May 26th, 2009
Important Note: None of this is official until the required NEPA documents are finalized and scoping process etc. is completed.
Public scoping will be relatively soon and we will need your help with another letter writing campaign.
FoWR will provide more specific details when available.
On May 20th 2009 Troy Mayr and Brent Ware (FoWR) with Darrell Vance and Yonni Schwartz (USFS) went on a field trip to Williamson Rock.
The purpose of this field trip was to discuss “on the ground” the USFS proposed measures including; the actual ‘new’ Long Trail approach, the critical habitat boundary, to give the USFS a tour of the the crag from a climber perspective and to show the USFS which crags were which (so they could reference the guidebook). On that note they were surprised at the level of “organization” at the crag, which they viewed positively, in that it made defining access much more precise.
We met at the Long Trail (East) parking lot.
Yonni and Darrell told us that the Short Trail will not work, primarily because it goes down right into the water / MYLF critical habitat (see previous post below). As a consequence the USFS indicated that the short trail and parking lot(s) will be completely closed and rehabbed.
The Long Trail parking lot will be improved and made the only option for approaching the crag. The USFS would also install a toilet at the trail head at the parking lot. The long trail is less than a mile long and will be a pleasant hike after the trail work is completed. We discussed signage requirements, potential locations and where the trail would access the crag (near the Ramblin Wall / Pyramid portion of the crag, far away from the stream). It will be essential for climbers to stay on the designated trail(s). The Long Trail would have to be modified in minor ways, the most significant of which is closing off all the alternatives such as the segment of the trail runs right above the pools.

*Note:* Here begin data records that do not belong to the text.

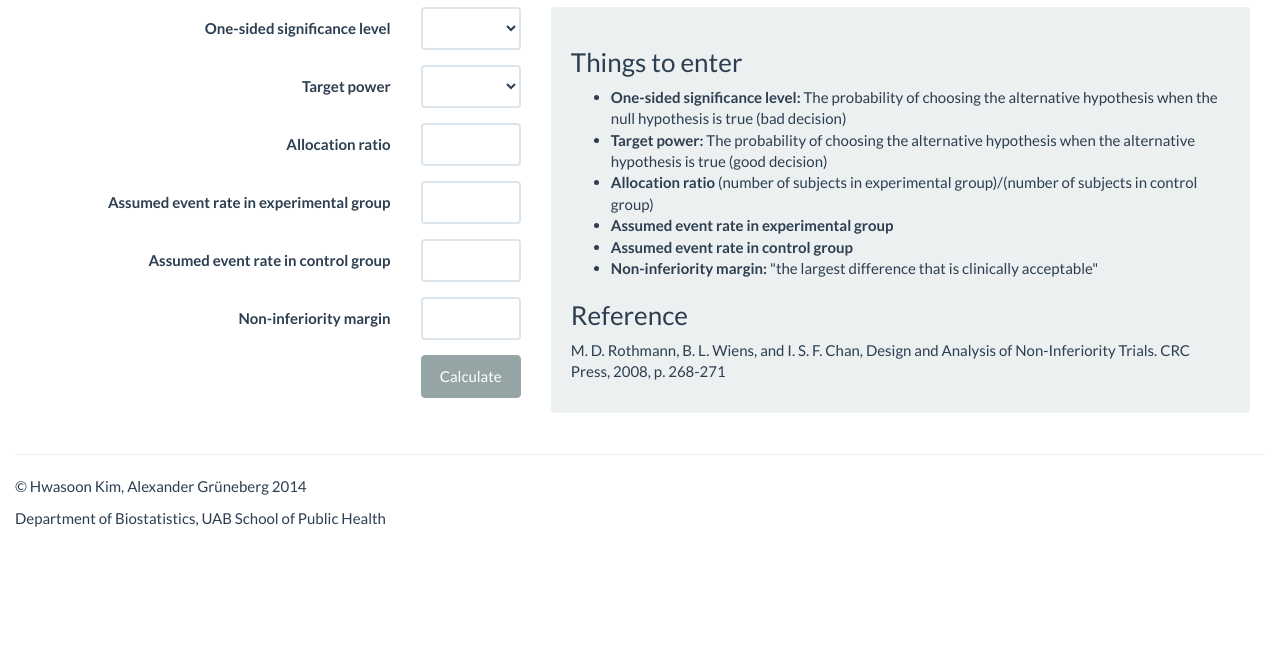
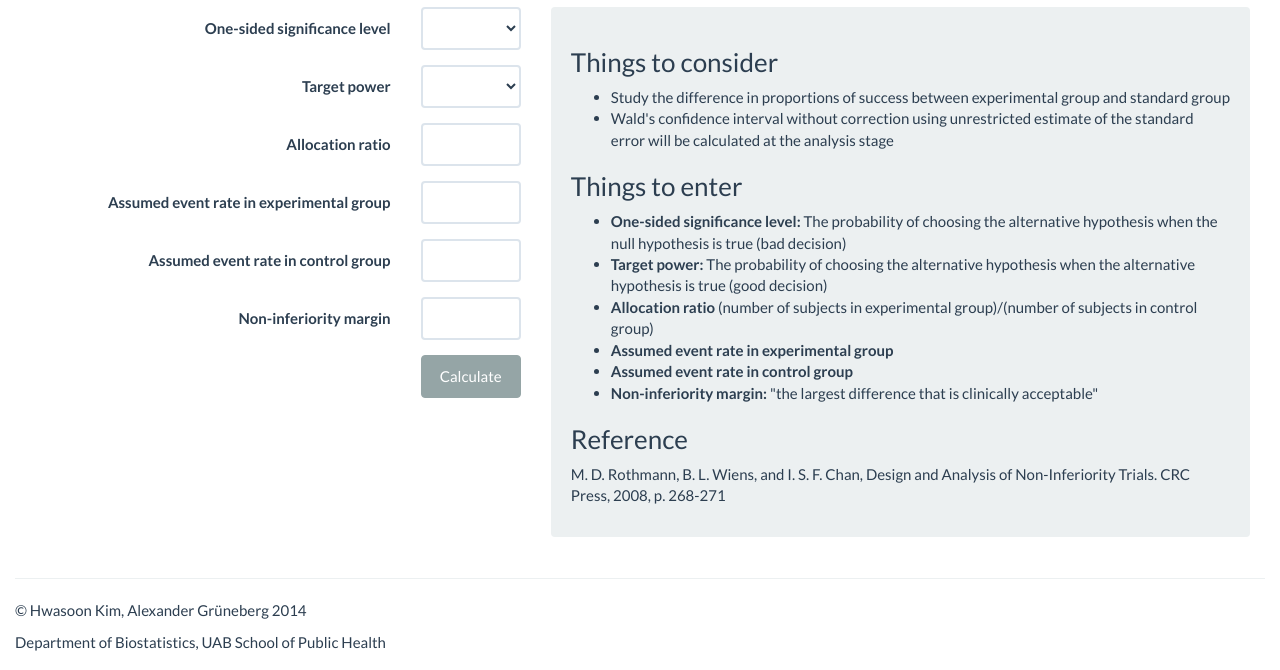
Before and after one commit to NISSC/NISSC, a website: page index.html at #!/binary in a window 1280 px wide. Shown: the part 130-800 px from the top of the page. Drawn offline with nearby package versions, Linux system fonts and the light colour scheme; some packages are replaced by stand-ins of ours.

Commit message:
Add things to consider.

```diff
--- a/partials/binary-outcome.html
+++ b/partials/binary-outcome.html
@@ -1,6 +1,11 @@
 <h2>Binary Outcome</h2>
 <div class="col-md-7 col-md-push-5">
     <div class="well">
+        <h3>Things to consider</h3>
+        <ul>
+            <li>Study the difference in proportions of success between experimental group and standard group</li>
+            <li>Wald's confidence interval without correction using unrestricted estimate of the standard error will be calculated at the analysis stage</li>
+        </ul>
         <h3>Things to enter</h3>
         <ul>
             <li><strong>One-sided significance level:</strong> The probability of choosing the alternative hypothesis when the null hypothesis is true (bad decision)</li>
```
Also changed, not shown: partials/continuous-outcome.html (+5 -0 lines), partials/survival-outcome.html (+6 -0 lines).
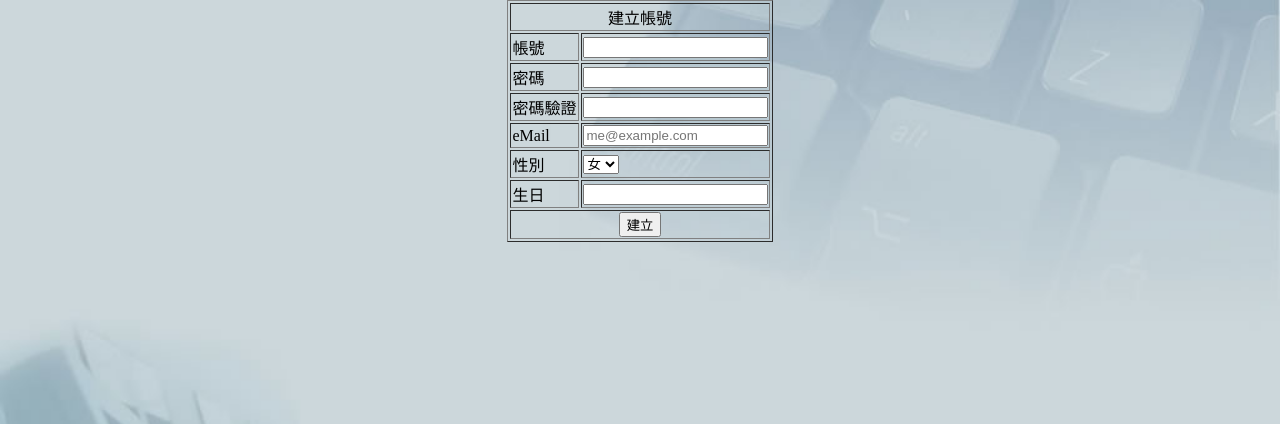
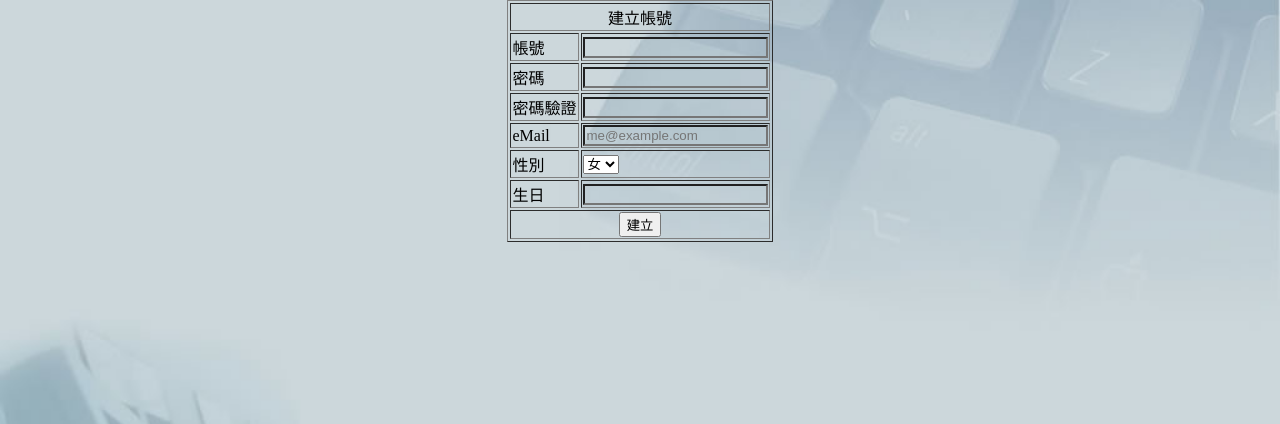
Before and after one commit to sbmksbmk/movielens, a PHP site: page /reg.php in a window 1280 px wide. Shown: the top 424 px of the page. Run offline with PHP 8.4, Linux system fonts and the light colour scheme; data that the repository does not hold is empty; some libraries are stand-ins or nearby versions.

Commit message:
bug fix, text box transparent

```diff
--- a/html/login.php
+++ b/html/login.php
@@ -61,11 +61,11 @@ if(isset($_POST['uid']))
         <table border=1>
             <tr>
                 <td>ID</td>
-                <td><input type=text name=uid <?php echo $_POST['uid'];?>></td>
+                <td><input type=text name=uid style="background-color: transparent;" <?php echo $_POST['uid'];?>></td>
             </tr>
             <tr>
                 <td>Password</td>
-                <td><input type=password name=pwd></td>
+                <td><input type=password style="background-color: transparent;" name=pwd></td>
             </tr>
             <tr>
                 <td colspan="2">
--- a/html/reg.php
+++ b/html/reg.php
@@ -108,19 +108,19 @@ function endsWith($haystack, $needle)
             </tr>
             <tr>
                 <td>帳號</td>
-                <td><input type=text name=acc required value="<?php echo $_POST['acc'];?>"></td>
+                <td><input type=text name=acc required value="<?php echo $_POST['acc'];?>" style="background-color: transparent;"></td>
             </tr>
             <tr>
                 <td>密碼</td>
-                <td><input type=password name=pwd required></td>
+                <td><input type=password name=pwd style="background-color: transparent;" required></td>
             </tr>
             <tr>
                 <td>密碼驗證</td>
-                <td><input type=password name=vpwd required></td>
+                <td><input type=password name=vpwd style="background-color: transparent;" required></td>
             </tr>
             <tr>
                 <td>eMail</td>
-                <td><input type="email" placeholder="me@example.com" name=email required value="<?php echo $_POST['email'];?>"></td>
+                <td><input type="email" placeholder="me@example.com" name=email style="background-color: transparent;" required value="<?php echo $_POST['email'];?>"></td>
             </tr>
             <tr>
                 <td>性別</td>
@@ -133,7 +133,7 @@ function endsWith($haystack, $needle)
             </tr>
             <tr>
                 <td>生日</td>
-                <td><input type=text name=birthday maxlength=15 id="datepicker" required value="<?php echo $_POST['birthday'];?>"></td>
+                <td><input type=text name=birthday maxlength=15 id="datepicker" style="background-color: transparent;" required value="<?php echo $_POST['birthday'];?>"></td>
             </tr>
                 <td colspan="2" align="center"><input type=submit value="建立"></td>
             </tr>
```
Also changed, not shown: 1 other file.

There will be no access to the stream corridor period. Also, no dogs will be allowed in the area.
Darrell and Yonni think that it should be possible to maintain access to all the upper crags, the Generation Wall, Secret Garden, etc. and mostly likely the lower area’s including the Waterfall Wall / Upper Head Wall and vicinity. We also discussed maintaining access to all the upper front side crags, including Voices Wall, Eagles Roost Buttress, Freezer Burn Wall etc., this would be achieved by “fencing off” the stream corridor (with some sort of barrier rustic / natural in appearance) to prevent people from going down to the stream in the area below the Waterfall Wall to the Voices Wall at the Mushroom Boulder. The bad news is that we would lose the London Wall, the Stream Wall, and all the climbs downstream of those as well as the Mushroom Boulder. Unfortunately a couple of the best crag in the area would be lost but that seems a small price to pay to protect the MYLF critical habitat and to gain access to the greater part of the crag.
The USFS would monitor activity at the crag, especially during peak times (weekends). It was also discussed that limited access would be granted initially, allowing for more as it was determined that the measures were effective. How this would be monitored is unclear at this point.
All in all the trip was a success and we hope that the resolution evolves more quickly as a result.
The view from the proposed long trail approach.